**TASK OBJECTIVE**
Find every line below where the word "case" occurs, then give how many you found and nothing else.

**STORED DATA**
______

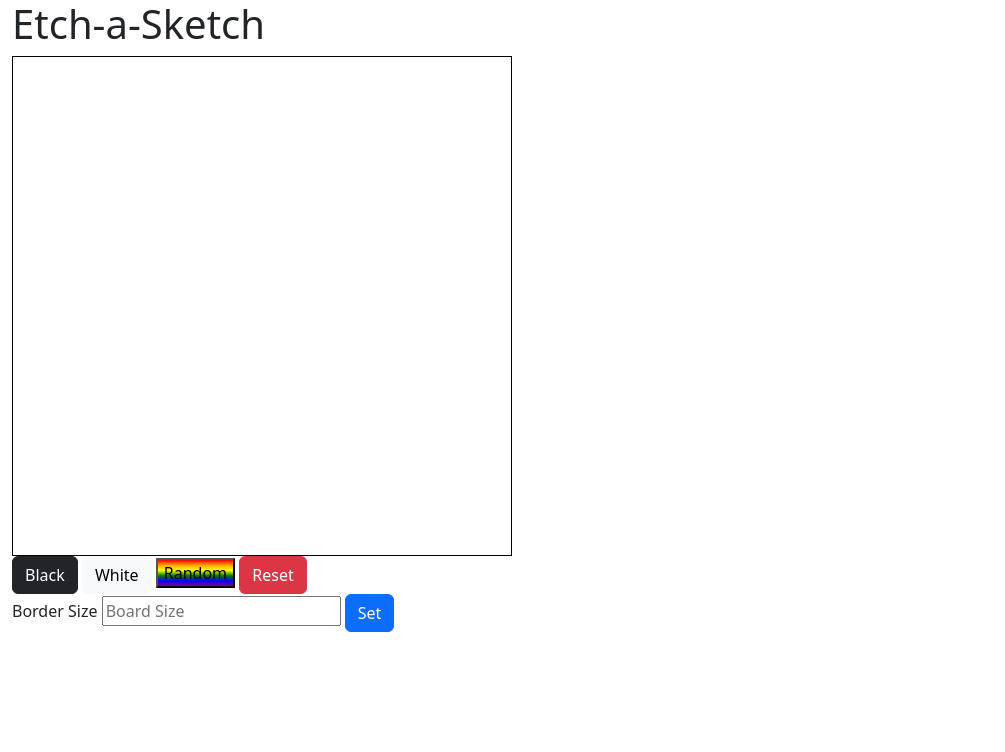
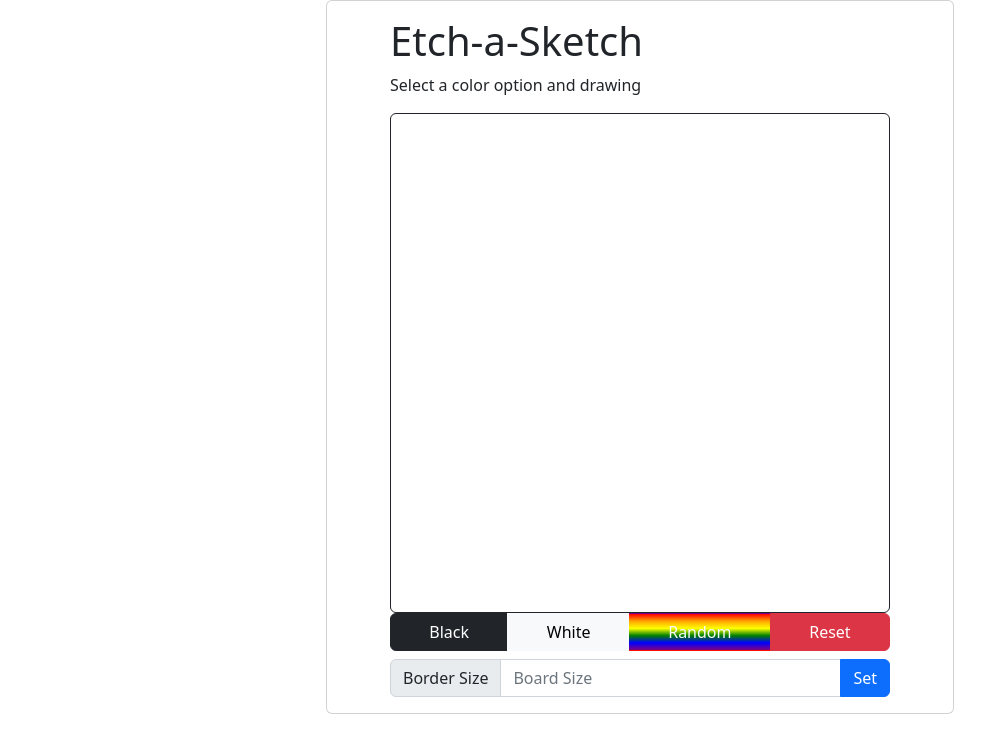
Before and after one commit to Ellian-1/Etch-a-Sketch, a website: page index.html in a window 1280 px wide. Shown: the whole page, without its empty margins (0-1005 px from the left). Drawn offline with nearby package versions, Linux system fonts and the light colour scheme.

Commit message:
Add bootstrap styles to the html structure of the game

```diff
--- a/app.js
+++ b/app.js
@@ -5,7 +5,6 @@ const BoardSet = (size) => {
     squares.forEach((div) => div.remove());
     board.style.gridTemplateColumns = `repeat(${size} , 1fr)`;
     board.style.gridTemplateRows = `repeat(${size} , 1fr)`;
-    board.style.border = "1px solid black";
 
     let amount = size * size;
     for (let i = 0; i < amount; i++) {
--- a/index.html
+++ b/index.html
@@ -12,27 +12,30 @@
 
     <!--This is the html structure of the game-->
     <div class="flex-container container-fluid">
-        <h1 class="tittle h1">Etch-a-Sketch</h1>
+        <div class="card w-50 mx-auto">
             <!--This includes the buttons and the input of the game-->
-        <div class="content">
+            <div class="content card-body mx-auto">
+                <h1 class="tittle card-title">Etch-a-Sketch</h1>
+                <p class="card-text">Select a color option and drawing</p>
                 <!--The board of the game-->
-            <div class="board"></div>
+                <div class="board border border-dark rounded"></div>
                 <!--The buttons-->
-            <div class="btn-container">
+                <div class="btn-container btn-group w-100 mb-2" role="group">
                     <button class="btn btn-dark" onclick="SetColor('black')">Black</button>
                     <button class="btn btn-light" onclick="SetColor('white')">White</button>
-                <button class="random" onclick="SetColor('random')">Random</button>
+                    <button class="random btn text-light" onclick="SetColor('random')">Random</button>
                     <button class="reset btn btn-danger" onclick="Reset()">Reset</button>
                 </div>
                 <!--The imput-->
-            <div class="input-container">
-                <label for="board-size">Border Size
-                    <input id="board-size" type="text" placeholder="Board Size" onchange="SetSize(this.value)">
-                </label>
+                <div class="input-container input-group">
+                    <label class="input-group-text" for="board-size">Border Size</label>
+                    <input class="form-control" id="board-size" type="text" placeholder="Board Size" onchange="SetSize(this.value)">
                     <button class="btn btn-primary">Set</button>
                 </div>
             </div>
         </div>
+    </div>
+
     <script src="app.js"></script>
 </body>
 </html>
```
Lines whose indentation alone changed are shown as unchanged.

______

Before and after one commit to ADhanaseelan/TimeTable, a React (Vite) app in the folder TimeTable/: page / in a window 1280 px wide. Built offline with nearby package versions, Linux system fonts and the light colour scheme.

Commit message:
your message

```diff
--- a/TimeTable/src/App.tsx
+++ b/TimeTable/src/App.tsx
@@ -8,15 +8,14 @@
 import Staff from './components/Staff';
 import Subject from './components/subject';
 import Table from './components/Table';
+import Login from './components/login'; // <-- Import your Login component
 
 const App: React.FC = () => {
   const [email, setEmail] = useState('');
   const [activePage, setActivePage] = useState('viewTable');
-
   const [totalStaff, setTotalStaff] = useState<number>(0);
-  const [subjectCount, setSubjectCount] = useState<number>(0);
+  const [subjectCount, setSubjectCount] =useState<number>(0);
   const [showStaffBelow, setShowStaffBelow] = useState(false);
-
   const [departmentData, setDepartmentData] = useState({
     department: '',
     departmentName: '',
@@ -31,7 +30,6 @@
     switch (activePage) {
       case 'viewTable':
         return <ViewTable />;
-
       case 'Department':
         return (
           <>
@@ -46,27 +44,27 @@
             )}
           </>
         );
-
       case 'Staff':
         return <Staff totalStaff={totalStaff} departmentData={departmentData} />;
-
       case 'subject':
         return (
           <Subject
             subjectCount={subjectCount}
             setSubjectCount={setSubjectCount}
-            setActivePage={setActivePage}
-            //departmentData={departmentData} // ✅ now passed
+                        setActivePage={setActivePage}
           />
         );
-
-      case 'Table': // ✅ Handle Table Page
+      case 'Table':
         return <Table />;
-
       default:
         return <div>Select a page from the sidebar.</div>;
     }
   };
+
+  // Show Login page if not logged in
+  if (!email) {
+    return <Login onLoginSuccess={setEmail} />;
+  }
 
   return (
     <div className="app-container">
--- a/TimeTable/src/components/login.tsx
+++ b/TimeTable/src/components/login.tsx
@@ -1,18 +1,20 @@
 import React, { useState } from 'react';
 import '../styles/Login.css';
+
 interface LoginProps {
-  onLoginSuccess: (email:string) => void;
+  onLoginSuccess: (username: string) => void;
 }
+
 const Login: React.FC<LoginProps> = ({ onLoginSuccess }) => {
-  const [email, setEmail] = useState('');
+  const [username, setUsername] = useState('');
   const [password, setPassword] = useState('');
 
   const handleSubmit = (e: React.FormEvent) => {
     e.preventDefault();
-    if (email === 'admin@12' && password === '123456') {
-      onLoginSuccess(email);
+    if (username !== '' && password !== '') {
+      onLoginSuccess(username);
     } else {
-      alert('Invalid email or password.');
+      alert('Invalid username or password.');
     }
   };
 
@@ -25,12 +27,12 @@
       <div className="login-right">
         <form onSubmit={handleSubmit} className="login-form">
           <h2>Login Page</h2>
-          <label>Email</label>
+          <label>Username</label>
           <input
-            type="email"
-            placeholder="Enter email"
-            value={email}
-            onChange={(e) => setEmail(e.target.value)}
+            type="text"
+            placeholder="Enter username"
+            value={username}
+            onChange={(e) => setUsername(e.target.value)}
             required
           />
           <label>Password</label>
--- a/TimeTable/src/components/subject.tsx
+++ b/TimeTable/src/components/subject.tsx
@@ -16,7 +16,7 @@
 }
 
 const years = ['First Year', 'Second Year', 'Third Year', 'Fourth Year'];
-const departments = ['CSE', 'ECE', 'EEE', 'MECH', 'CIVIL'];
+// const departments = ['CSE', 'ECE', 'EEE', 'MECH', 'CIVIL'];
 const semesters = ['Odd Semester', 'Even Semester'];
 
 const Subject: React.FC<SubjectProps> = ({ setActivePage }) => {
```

______

**TASK SOLUTION**
6